- Pursuing independent research and writing projects as specified in the applicant’s proposal;
- Collaborating on research and writing projects with Darden faculty and staff;
- Presenting seminars or workshops to the Darden community; and
- Publication of a Batten Briefing that addresses the research focus of the Fellowship.
By accepting an appointment as a Batten Fellow, the appointee accepts the responsibility for acknowledging the support of the Batten Institute in the resulting intellectual outputs, including but not limited to: papers, articles, briefings, books, cases, and conferences. Fellows will also permit the Batten Institute to feature their funded projects on its website and in other electronic or printed publications.
How to Apply
To apply please send a cover letter articulating your reasons for pursuing a fellowship, an updated CV, and a brief (3-page max.) research proposal for the project to be pursued during the Fellowship period, along with a detailed budget to: Sean D. Carr, Director of Intellectual Capital, Batten Institute: firstname.lastname@example.org. Applications for the 2013-2014 academic year will be accepted until 1 May 2013.
Review and Selection
The Batten Institute is currently accepting applications for the 2013-14 academic year. Applicants must include a proposal for research to be pursued during their time as a Fellow and a detailed budget (3 page maximum). All applications will be reviewed and decided upon by the Batten Fellows Review Committee.
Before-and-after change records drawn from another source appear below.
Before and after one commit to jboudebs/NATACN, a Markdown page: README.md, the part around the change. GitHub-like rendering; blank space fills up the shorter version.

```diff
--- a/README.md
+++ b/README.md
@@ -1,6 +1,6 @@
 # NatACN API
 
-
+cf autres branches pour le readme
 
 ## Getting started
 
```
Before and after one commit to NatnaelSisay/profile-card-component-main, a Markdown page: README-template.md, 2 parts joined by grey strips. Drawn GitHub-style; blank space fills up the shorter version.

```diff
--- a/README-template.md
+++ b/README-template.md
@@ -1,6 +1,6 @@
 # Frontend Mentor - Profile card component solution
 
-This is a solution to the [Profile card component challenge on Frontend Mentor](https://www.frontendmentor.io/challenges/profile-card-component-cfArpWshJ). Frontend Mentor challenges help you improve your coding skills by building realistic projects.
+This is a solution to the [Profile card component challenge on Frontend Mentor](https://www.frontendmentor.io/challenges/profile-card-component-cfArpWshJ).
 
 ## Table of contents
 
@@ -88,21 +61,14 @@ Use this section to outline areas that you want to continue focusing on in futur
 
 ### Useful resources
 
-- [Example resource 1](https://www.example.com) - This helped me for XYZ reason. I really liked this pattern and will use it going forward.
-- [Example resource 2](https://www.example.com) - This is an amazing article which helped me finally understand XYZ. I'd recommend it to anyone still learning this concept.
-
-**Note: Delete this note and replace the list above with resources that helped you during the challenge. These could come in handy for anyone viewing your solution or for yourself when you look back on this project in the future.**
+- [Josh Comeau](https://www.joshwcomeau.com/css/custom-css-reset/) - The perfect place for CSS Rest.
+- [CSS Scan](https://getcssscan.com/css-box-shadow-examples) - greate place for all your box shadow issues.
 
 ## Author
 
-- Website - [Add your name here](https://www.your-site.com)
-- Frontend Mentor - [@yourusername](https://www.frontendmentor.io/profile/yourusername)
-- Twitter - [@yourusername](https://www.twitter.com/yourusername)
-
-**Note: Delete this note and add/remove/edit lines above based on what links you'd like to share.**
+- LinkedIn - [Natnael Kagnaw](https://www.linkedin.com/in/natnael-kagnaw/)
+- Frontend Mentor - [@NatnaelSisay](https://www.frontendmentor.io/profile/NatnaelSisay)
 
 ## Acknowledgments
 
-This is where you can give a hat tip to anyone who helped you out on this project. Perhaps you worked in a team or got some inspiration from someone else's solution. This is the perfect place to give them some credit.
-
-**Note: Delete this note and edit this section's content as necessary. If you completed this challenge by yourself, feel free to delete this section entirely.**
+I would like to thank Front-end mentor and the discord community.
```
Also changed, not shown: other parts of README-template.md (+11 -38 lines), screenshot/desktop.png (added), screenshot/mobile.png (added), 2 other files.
The committee will base its decision on 1) the scholarly merits of the research proposal; 2) whether the proposed research falls in the domains of entrepreneurship or innovation* ; 3) the quality of the expected/forthcoming intellectual contribution; 4) the likelihood that the research project will result in the publication of papers in peer-reviewed academic journals and other research-oriented outlets; and, 5) the scholarly promise or accomplishments of the applicant.
* To evaluate the appropriateness of Batten Fellow application, the Institute has adopted the definition of entrepreneurship and innovation articulated by Management Science: “Entrepreneurship includes new business creation as well as entrepreneurial activities undertaken within existing businesses or through new market mechanisms. Innovation includes novel and creative ways to create value through new products or services, new business models, or new processes. Topics of interest include (but are not limited to) new venture formation processes, financing, and strategies; R&D and project management, performance metrics, and portfolio evaluation; institutions and policies to enhance entrepreneurship and innovation; markets for ideas, innovation, and other intangibles; regional and global dynamics of entrepreneurship and innovation; university and science‐based innovation and technology transfer; continuous improvement and new process development; new product development, development processes, and service design; patents, licensing, and intellectual property; business model innovation (e.g., operations, marketing, or network innovation); open innovation and distributed innovation; and market and financial impact of innovation.”